EXERCISE OBJECTIVE: Whenever the word "genindex" turns up in a line below, that line should be copied.

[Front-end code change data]
==*==

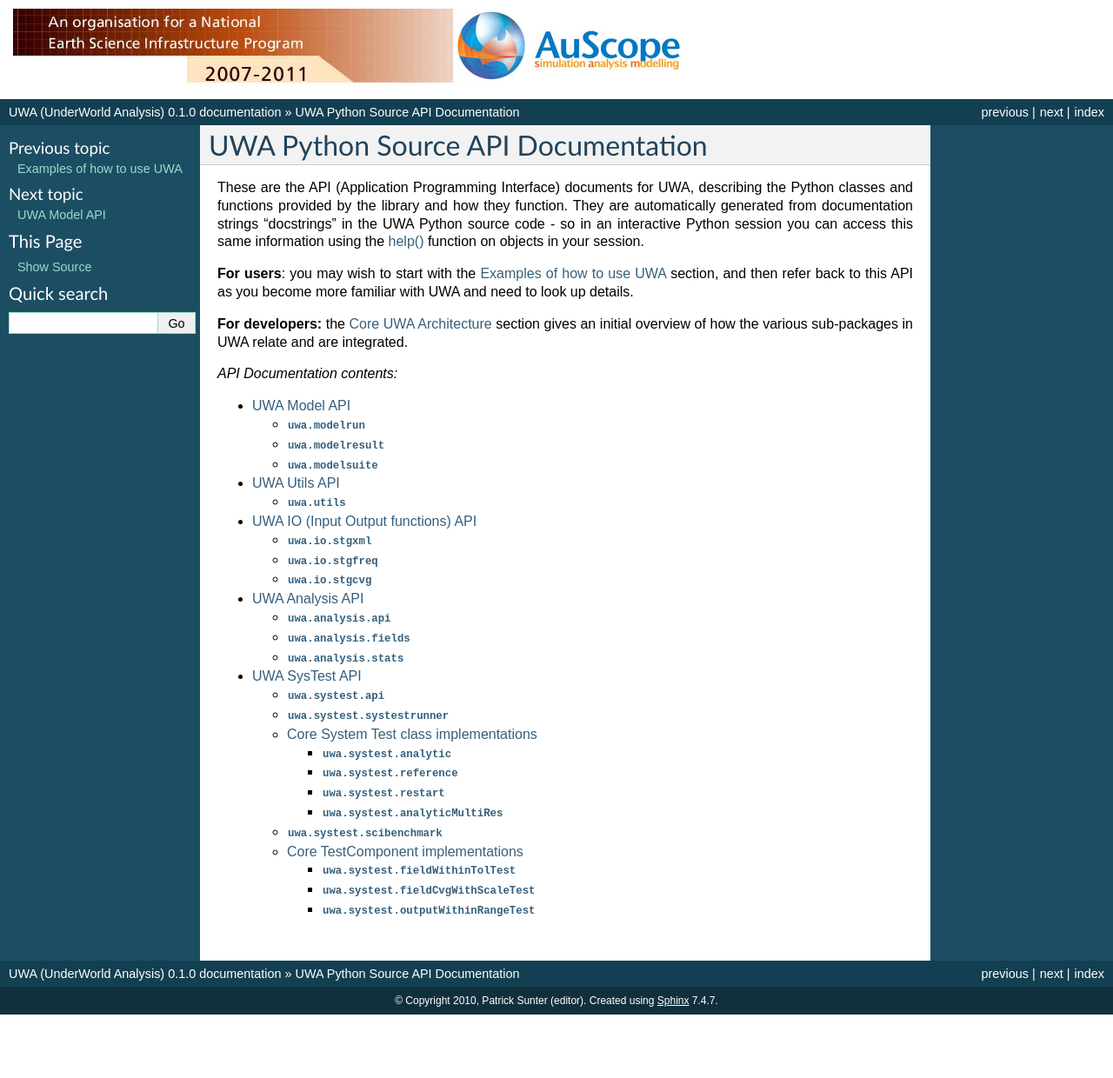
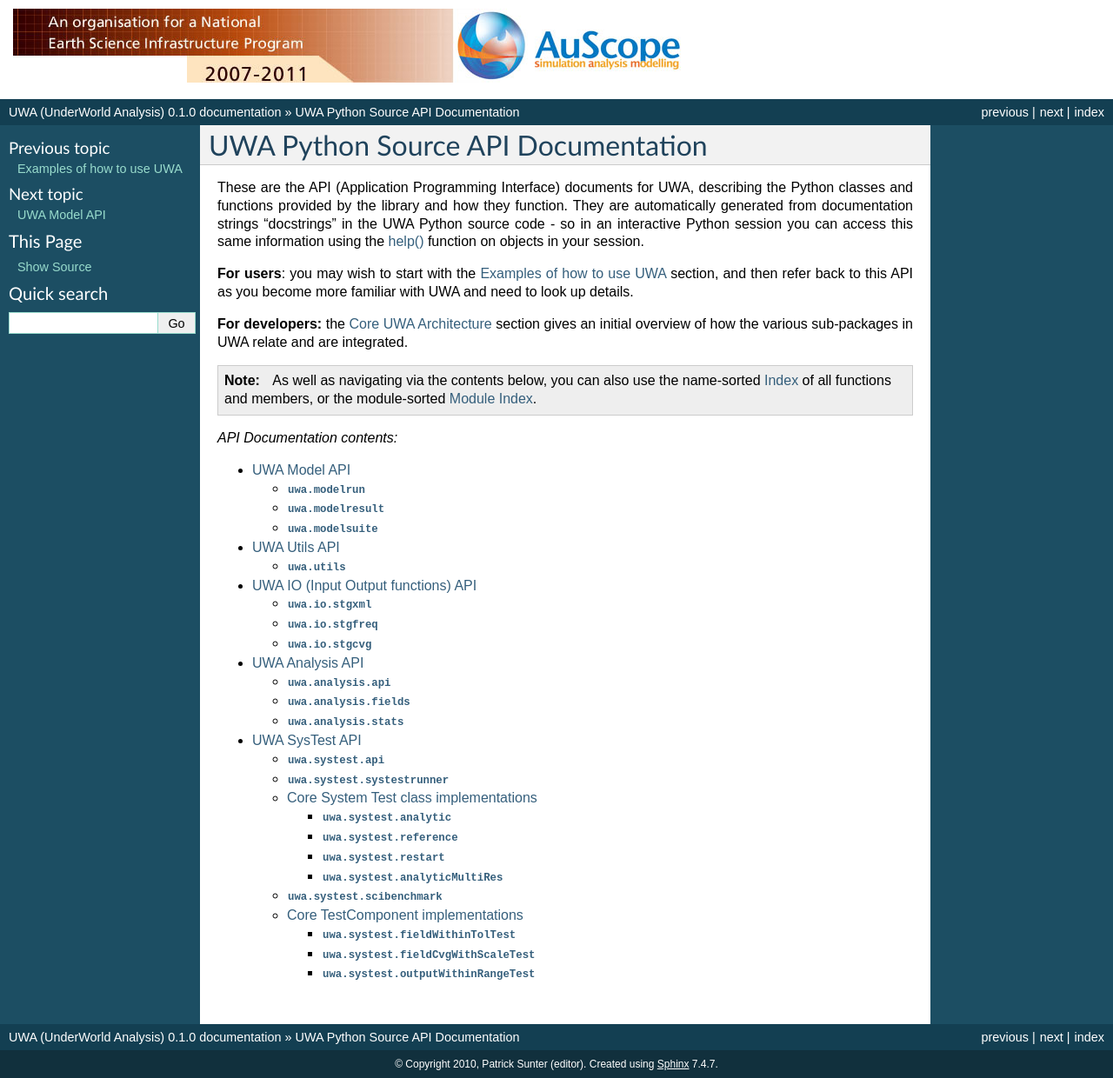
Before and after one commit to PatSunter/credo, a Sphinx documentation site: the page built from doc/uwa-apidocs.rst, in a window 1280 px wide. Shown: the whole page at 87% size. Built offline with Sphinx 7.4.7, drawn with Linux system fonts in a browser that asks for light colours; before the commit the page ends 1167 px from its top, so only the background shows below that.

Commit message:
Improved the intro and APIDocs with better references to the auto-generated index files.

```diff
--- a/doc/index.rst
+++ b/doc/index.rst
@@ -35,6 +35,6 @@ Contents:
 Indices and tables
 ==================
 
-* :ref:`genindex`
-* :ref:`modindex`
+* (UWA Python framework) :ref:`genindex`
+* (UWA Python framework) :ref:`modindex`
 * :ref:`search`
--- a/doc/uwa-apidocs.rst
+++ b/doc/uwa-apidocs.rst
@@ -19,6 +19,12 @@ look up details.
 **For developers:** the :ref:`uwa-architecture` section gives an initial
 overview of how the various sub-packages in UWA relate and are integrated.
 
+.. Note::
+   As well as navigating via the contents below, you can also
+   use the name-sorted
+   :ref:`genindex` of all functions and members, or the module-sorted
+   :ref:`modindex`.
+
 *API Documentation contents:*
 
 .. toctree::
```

==*==

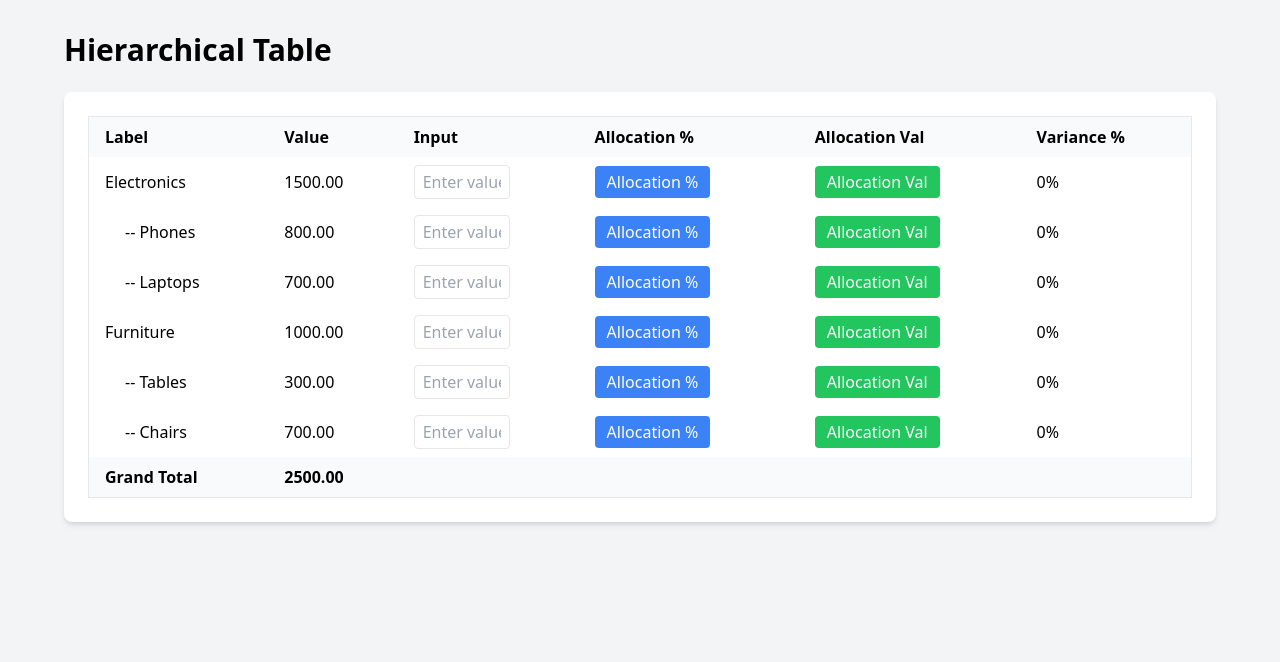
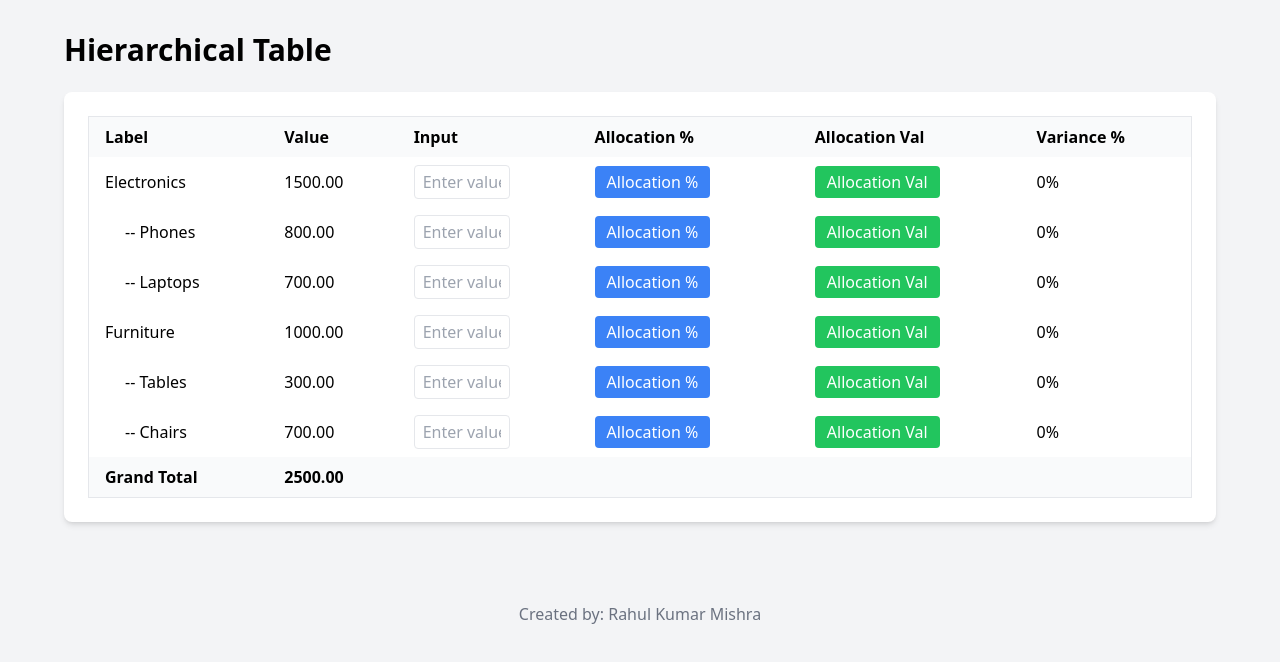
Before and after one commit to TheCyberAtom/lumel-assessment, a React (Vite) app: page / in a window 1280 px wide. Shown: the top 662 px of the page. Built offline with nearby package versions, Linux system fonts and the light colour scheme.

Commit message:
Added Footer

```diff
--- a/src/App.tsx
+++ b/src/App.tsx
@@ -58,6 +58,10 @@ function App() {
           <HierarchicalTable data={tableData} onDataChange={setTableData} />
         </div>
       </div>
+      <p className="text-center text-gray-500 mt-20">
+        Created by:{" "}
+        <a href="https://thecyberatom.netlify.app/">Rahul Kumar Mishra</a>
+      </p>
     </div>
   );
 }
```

==*==

OUTPUT OF THE TASK:
-* :ref:`genindex`
+* (UWA Python framework) :ref:`genindex`
+   :ref:`genindex` of all functions and members, or the module-sorted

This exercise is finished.